**What is needed**. Please copy every line from the records below that contains the string "terminal".

**Record excerpts**.

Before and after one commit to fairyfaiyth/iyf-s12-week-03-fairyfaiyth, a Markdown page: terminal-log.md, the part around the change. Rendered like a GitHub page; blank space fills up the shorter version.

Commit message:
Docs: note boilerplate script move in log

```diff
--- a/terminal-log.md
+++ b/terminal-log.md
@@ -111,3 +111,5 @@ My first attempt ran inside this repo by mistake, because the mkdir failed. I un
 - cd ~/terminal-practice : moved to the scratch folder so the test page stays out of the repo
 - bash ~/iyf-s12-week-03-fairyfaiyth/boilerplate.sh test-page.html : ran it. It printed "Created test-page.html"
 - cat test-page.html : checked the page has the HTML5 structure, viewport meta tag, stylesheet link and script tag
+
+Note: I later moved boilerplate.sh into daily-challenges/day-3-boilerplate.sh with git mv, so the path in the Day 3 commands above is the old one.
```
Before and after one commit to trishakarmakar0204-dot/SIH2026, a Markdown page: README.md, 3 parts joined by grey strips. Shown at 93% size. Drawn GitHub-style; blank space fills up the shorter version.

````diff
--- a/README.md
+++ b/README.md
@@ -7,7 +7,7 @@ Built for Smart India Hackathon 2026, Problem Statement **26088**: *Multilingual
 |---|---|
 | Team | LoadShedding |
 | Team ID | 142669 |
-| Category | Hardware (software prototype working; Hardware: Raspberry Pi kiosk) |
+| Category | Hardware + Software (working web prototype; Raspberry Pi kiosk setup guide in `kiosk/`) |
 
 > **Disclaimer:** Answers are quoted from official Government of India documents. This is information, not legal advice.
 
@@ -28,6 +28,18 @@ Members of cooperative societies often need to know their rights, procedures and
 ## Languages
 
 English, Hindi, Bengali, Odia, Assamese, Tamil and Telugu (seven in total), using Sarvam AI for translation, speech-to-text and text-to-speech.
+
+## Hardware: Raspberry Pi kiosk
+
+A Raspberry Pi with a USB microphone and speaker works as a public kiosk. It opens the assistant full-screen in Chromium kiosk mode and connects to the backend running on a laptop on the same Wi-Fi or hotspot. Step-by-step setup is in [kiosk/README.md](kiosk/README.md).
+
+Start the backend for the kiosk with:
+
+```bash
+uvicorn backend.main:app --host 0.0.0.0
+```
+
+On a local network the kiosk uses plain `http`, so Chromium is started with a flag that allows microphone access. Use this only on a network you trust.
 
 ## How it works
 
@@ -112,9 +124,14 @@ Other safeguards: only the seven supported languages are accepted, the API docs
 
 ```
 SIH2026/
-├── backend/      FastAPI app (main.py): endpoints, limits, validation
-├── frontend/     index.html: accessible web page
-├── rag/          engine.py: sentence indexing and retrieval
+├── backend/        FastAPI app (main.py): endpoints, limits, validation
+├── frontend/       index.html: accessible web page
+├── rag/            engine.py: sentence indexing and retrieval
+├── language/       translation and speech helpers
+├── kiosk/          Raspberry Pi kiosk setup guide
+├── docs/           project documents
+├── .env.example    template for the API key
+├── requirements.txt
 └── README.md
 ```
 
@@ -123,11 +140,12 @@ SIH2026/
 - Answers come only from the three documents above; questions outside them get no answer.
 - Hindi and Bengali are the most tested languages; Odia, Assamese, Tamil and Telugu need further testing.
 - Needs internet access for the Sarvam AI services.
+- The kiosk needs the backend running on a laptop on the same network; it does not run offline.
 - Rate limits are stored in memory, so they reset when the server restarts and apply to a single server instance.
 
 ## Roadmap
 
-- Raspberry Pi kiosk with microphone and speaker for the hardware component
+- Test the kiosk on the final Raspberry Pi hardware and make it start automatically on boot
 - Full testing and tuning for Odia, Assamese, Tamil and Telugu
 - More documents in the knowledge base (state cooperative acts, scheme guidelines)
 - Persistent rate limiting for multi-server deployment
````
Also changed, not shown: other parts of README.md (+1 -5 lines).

**Reply**.
Before and after one commit to fairyfaiyth/iyf-s12-week-03-fairyfaiyth, a Markdown page: terminal-log.md, the part around the change. Rendered like a GitHub page; blank space fills up the shorter version.
--- a/terminal-log.md
+++ b/terminal-log.md
 - cd ~/terminal-practice : moved to the scratch folder so the test page stays out of the repo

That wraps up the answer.